(Change detection outputs)

□ □ □ □ □ □ □

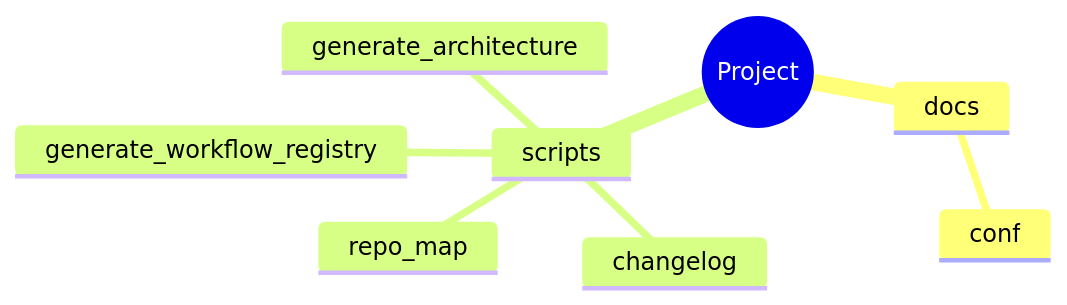
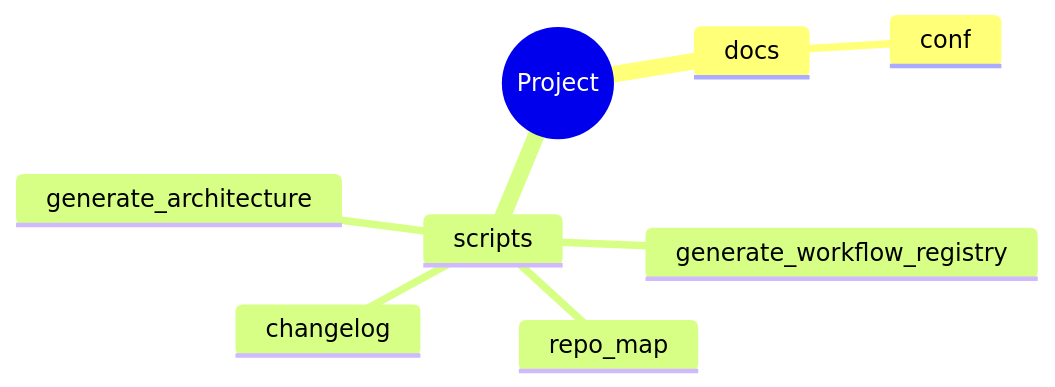
One commit to zepfu/repo-standards changed the fifth of 8 diagrams in docs/auto/ARCHITECTURE_AUTO.md. Above: the diagram before and after it, drawn with Mermaid. The commit also changed other lines of this file, not shown here.

Commit message:
docs: auto-update architecture documentation [skip ci]

````diff
--- a/docs/auto/ARCHITECTURE_AUTO.md
+++ b/docs/auto/ARCHITECTURE_AUTO.md
@@ -108,11 +106,11 @@
 ```mermaid
 mindmap
   root((Project))
     docs
       conf
     scripts
-      changelog
-      generate_architecture
       generate_workflow_registry
       repo_map
+      generate_architecture
+      changelog
 ```
````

□ □ □ □ □ □ □

Work instructions:
Give back exactly the lines from the one containing "generate_workflow_registry" through the last line of the records.

The completed task:
       generate_workflow_registry
       repo_map
+      generate_architecture
+      changelog
 ```
````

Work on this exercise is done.